A link in a Linux file system provides a mechanism for making a connection between files. While comparisons can be made to shortcuts in Windows, this is not terribly accurate as linking in Linux has a lot more utility.
To get the full benefit from the description of links we should be passingly familiar with the previous discussion on files and inodes. We should recall that a Linux file consists of three parts;
The filename and it’s associated inode number
An inode that describes the attributes of the file
The data associated with the file.
The file name and inode number point to an inode that has all the information about the file and in turn points to the data stored on the hard drive.
Links can be identified when listing files with ls -l by a l that appears as the first character in the listing for th file and by the arrow (->) at the end that illustrates the link. For example by executing the following list command we can see (as only one amongst many files) that the file /etc/vtrgb is a link to the file /etc/alternatives/vtrgb.
Note the leading l and link sign for vtrgb in the output.
Soft Links (aka symbolic links, aka symlinks)
A soft link can also be referred to as a symbolic link, but is probably more frequently called a ‘symlink’. A symlink has a file name and inode number that points to it’s own inode, but in the inode there is a path that redirects to another inode that in turn points to a data block.
Because inodes are restricted to the partition they are created on, a symbolic link allows redirecting to a path that can cross partitions.
If we edit the linked file, the original file will be edited. If we delete the linked file, the original file will not be deleted. But if we delete the original file without deleting the link, we will be left with an orphaned link.
Soft links can link to directories and files but if the file is moved the link will no longer work.
A hard link is one where more than one file name links to an inode.
This means that two file names are essentially sharing the same inode and data block, however they will behave as independent files. For example if we then delete one of the files the link is broken, but the inode and data block will remain until all the file names that link to the inode are deleted.
Hard links only link to a file (no directories), cannot span partitions and will still link to a file even if it is moved.
Will only link to a file (no directories)
Will not link to a file on a different hard drive / partition
Will link to a file even when it is moved
Links to an inode and a physical location on the disk
Soft links (or symbolic links or symlinks)
Will link to directories or files
Will link to a file or directory on a different hard drive / partition
Links will remain if the original file is deleted
Links will not connect to the file if it is moved

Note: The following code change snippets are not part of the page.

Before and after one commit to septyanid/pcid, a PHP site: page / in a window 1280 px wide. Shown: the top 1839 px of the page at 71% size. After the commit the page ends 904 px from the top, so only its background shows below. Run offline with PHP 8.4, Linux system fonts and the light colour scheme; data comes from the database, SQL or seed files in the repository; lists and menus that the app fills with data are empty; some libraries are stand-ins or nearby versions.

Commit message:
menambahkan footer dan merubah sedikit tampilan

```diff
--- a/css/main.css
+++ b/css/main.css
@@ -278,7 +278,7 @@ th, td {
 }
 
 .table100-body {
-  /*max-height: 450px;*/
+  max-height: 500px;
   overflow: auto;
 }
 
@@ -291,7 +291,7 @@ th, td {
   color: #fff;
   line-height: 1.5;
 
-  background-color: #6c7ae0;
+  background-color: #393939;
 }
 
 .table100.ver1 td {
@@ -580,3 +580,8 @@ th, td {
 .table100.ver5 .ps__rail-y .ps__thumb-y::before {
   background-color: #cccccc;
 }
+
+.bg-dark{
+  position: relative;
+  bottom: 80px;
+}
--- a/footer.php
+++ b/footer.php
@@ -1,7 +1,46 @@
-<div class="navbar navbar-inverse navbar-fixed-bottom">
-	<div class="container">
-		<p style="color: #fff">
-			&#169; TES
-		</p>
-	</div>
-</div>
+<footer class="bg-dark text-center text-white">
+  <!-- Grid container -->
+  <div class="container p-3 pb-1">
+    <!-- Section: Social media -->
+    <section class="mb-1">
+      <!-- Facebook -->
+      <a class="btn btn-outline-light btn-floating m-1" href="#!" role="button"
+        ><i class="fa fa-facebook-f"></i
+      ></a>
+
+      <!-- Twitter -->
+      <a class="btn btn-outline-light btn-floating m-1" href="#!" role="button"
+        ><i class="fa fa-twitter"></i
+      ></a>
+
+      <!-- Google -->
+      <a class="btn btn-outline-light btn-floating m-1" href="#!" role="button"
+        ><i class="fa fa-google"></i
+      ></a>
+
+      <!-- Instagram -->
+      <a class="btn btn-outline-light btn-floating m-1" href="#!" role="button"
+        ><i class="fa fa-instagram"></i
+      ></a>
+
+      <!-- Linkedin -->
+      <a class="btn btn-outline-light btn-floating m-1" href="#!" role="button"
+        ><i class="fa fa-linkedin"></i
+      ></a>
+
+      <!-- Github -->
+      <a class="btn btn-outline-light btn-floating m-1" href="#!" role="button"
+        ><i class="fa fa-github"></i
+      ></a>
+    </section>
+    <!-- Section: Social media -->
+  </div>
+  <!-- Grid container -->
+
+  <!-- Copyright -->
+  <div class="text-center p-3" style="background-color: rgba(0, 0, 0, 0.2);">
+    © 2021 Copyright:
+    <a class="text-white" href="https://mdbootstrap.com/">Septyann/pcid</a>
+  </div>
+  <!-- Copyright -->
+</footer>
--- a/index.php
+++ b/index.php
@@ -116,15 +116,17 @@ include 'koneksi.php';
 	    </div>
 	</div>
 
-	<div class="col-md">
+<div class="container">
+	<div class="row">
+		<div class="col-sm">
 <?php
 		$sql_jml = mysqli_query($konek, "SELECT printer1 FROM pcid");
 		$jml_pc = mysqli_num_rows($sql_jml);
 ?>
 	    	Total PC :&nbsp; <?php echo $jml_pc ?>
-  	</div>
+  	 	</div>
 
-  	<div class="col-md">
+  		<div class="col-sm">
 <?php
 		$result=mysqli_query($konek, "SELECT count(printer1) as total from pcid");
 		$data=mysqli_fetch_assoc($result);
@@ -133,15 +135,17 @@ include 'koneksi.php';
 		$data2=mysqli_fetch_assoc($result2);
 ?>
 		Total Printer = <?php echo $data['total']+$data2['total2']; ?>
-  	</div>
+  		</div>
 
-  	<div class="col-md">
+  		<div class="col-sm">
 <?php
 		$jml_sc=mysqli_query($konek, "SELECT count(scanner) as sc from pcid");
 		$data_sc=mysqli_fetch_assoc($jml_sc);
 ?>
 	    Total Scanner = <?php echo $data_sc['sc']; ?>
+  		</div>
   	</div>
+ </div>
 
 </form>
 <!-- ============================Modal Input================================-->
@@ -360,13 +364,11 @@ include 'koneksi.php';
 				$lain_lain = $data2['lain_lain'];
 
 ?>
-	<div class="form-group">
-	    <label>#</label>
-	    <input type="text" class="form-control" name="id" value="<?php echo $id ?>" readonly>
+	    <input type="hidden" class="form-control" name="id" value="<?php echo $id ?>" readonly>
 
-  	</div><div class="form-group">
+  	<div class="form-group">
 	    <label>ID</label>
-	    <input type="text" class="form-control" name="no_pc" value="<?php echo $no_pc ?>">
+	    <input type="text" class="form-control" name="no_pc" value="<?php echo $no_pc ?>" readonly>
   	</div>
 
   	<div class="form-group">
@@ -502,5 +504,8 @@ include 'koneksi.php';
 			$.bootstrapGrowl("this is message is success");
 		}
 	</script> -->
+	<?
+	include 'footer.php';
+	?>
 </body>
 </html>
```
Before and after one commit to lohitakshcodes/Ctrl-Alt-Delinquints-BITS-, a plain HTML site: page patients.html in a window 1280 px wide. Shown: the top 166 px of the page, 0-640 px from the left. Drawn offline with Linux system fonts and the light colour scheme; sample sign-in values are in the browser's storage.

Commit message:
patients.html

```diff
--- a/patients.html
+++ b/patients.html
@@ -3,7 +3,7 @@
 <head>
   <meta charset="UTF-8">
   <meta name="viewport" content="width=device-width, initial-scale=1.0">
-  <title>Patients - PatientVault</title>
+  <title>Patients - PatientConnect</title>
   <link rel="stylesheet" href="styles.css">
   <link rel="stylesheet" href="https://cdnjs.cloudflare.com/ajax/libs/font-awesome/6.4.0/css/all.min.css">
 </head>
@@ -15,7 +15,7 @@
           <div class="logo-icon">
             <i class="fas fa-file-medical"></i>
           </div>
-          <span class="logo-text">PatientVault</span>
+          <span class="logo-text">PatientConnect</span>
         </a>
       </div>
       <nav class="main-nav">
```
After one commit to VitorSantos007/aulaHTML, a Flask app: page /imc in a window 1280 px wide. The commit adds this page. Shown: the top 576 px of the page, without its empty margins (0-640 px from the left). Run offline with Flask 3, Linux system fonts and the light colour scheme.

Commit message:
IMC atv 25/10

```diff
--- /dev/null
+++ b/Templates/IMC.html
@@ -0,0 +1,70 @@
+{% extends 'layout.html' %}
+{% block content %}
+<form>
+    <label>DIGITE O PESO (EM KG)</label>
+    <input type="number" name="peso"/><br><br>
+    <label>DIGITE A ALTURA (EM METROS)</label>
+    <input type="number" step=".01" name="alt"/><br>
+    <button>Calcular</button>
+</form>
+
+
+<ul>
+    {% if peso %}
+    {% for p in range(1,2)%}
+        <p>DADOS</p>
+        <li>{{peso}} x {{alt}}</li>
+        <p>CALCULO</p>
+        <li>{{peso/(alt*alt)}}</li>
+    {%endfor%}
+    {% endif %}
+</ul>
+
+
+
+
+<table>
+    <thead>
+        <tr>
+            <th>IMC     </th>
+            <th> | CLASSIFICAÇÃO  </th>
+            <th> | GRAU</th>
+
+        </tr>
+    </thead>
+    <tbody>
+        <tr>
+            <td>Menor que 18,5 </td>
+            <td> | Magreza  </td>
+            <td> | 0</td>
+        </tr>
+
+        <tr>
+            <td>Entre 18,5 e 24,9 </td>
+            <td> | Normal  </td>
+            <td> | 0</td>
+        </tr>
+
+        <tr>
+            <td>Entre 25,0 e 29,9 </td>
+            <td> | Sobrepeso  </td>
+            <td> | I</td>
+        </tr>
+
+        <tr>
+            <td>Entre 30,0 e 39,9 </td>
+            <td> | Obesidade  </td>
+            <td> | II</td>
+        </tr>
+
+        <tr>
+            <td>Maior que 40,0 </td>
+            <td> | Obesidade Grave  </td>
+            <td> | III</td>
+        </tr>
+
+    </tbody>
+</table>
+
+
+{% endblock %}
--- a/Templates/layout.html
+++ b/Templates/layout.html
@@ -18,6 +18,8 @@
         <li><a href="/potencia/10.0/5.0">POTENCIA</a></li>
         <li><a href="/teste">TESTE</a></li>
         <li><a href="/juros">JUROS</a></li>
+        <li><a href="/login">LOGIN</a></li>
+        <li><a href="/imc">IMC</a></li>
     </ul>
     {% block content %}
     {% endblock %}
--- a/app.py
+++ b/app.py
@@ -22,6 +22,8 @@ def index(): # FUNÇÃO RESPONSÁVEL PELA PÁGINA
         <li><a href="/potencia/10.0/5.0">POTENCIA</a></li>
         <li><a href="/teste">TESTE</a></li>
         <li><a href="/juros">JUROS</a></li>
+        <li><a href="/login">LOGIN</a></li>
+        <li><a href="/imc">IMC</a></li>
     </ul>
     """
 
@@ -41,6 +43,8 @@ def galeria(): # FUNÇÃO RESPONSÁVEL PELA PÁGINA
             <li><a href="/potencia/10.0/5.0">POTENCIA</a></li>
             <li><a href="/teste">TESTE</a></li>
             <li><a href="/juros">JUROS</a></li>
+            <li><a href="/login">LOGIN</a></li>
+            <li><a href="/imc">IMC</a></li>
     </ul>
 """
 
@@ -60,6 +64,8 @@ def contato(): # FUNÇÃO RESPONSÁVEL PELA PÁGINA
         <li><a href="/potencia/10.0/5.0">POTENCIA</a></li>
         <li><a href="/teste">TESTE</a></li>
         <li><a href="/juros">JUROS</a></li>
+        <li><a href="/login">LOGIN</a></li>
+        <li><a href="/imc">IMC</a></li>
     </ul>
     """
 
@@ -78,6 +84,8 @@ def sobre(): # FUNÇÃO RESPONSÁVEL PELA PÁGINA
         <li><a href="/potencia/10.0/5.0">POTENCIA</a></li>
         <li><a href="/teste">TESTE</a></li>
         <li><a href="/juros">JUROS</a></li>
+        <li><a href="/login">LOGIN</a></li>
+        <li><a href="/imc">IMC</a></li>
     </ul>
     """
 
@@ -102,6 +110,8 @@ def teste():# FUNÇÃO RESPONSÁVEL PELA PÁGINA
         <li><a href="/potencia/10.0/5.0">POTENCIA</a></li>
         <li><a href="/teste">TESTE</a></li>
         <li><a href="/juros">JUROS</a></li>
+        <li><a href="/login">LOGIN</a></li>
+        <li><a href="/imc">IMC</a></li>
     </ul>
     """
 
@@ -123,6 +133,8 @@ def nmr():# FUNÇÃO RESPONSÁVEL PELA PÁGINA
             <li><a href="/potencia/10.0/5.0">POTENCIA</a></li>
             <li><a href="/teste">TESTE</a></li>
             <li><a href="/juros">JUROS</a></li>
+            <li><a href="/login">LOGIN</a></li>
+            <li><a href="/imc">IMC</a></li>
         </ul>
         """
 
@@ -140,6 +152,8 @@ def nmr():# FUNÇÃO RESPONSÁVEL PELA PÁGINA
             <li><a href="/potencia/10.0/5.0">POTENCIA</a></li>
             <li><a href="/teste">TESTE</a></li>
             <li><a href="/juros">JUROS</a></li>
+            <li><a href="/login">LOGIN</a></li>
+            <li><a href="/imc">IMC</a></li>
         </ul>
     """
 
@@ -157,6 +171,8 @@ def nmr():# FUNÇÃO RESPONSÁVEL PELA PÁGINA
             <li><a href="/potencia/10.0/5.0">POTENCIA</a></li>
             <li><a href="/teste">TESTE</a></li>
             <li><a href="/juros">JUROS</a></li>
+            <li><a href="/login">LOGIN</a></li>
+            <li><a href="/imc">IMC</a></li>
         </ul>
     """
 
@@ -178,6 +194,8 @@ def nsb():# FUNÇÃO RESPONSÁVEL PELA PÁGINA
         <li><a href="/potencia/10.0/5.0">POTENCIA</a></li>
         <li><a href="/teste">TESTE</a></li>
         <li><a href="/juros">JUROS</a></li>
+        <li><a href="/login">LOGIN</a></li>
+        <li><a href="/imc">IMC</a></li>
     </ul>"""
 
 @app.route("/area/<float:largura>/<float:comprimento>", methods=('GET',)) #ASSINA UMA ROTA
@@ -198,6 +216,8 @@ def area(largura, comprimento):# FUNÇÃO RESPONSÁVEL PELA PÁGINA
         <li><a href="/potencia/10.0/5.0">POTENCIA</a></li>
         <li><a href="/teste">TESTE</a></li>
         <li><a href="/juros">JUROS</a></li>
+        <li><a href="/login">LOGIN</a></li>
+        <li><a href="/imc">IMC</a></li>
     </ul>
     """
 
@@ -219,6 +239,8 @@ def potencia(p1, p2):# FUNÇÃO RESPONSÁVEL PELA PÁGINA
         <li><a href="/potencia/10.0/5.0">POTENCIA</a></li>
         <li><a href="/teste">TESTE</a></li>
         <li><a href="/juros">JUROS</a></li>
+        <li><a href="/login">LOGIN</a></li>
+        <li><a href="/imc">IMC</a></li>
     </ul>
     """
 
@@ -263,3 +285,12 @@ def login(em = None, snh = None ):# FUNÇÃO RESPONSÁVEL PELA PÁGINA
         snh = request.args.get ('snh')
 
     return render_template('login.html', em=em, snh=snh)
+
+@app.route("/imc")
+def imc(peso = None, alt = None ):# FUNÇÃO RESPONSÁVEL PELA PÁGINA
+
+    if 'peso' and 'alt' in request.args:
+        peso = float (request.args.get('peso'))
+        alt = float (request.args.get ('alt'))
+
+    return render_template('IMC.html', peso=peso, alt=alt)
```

Links connect via abstract (hence symbolic) conventions, not physical locations on the disk. They have their own inode
The post above (and heaps of other stuff) is in the book 'Just Enough Linux' that can be downloaded for free (or donate if you really want to :-)).